I am frequently asked questions such as, "Where can I get information on the March network auditing and scanning tool?" Sometimes I know the answer, in which cases I seem smart. But often I don't. Rather than give that response to the question poser and seem dumb, I check my resources. Almost all of the time, the resources have the answer, so I can continue to seem smart.
Not everyone would admit this to his or her faithful readers. Now I seem dumb again.
But my loss is your gain. This month, I'm revealing the best information sources I've found on the Web. These sources will provide you with a lot of information, either in push mode (mailing lists) or pull mode (reading and searching). Using these resources can help you seem, and actually be, smart.

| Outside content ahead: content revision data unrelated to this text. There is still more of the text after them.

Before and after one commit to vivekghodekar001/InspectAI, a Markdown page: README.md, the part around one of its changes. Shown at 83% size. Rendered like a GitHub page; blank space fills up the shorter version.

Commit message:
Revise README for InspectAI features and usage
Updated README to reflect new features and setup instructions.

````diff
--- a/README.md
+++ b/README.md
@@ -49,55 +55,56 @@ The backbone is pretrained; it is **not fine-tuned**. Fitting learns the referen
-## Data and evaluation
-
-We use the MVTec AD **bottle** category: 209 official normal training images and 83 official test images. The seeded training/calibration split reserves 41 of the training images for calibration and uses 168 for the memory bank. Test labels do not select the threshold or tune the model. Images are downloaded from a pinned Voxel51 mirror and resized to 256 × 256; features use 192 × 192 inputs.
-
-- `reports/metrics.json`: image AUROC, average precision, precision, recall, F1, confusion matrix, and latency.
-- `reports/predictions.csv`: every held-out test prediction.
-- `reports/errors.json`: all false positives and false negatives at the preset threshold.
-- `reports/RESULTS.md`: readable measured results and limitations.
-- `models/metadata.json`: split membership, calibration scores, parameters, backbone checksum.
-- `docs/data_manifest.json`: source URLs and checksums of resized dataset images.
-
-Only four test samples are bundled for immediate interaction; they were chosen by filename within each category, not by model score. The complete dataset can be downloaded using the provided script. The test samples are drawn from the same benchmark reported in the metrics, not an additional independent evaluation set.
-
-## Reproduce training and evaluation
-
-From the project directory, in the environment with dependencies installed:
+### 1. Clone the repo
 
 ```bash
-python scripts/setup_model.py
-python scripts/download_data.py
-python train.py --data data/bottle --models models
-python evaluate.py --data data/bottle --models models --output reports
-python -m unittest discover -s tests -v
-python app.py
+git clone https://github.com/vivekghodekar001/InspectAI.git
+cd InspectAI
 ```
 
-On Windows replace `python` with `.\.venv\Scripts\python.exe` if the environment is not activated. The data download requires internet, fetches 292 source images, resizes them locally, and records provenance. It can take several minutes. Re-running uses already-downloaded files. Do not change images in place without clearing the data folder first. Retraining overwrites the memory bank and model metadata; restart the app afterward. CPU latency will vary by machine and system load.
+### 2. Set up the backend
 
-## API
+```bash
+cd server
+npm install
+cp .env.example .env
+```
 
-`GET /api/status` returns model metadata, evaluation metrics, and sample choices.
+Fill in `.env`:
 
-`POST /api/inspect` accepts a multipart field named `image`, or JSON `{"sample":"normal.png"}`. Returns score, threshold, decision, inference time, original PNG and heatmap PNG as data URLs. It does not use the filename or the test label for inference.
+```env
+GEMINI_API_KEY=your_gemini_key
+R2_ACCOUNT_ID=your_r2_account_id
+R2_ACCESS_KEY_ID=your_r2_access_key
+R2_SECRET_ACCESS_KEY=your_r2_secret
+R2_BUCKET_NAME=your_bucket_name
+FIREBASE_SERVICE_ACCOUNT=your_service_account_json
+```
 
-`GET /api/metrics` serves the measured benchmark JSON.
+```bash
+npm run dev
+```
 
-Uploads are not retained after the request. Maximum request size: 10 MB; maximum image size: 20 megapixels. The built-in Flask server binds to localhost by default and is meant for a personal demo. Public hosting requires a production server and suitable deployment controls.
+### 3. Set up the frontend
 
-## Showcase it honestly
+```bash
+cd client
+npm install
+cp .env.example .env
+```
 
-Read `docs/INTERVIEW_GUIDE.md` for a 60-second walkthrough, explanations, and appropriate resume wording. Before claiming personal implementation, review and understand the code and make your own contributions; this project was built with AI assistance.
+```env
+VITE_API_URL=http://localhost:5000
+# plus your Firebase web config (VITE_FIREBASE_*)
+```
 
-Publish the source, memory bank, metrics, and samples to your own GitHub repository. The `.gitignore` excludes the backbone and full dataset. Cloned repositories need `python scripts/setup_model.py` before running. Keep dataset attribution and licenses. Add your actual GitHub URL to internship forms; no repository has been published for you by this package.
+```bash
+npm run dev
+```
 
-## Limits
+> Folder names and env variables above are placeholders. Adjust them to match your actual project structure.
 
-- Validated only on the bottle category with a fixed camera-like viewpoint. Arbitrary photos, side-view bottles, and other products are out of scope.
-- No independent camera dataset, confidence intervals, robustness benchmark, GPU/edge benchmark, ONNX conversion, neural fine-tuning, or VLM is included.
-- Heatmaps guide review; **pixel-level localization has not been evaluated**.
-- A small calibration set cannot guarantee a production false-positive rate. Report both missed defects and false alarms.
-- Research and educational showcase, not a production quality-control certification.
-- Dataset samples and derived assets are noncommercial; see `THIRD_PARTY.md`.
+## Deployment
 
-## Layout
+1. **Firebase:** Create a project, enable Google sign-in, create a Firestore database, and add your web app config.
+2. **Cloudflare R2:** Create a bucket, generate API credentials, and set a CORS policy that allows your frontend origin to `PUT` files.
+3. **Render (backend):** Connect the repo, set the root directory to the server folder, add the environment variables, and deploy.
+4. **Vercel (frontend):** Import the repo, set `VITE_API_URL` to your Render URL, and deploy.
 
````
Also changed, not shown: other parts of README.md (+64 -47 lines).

Because you're reading this, it's likely that you already know about the Unix Insider and ITworld.com newsletters. However, this article may show up in a variety of venues, so I'll include a little information here. Unix Insider is a premier Web resource for Unix users, administrators, and managers. It includes articles, columns (like this one), and news related to Sun, Solaris, and the other Unix vendors. Back issues are online and searchable, and they contain a wealth of information. The http://www.itworld.com/newsletters ">newsletter mailings contain up-to-date information on topics such as security and systems administration. Hopefully, it's already your first stop when seeking information about Sun, Solaris, and other Unix companies.
Sun maintains a Website as one of its major communications channels with its partners and customers. On the site is information about products, product details, Sun news and happenings, and even a Sun store from which to get logo-wear! The site doesn't change rapidly, but it is complete and usually up-to-date.
There are also white papers and other useful documents at the site. For example, there's a very nice paper in pdf format, detailing how Solaris handles memory.
Sun also maintains a portal site, which the company hopes will be your homepage. Even if it isn't, it can be a primary source of everything Sun. It can be customized to reflect your specific areas of interest, and is well worth a look.
For the latest information about Sun bugs (and there seems to be quite a few of them), sunsolve is the place to be. It's highly searchable, has detailed infodocs to explain the eccentricities of many Solaris facets, and can even be programmed to email you when a topic of interest changes.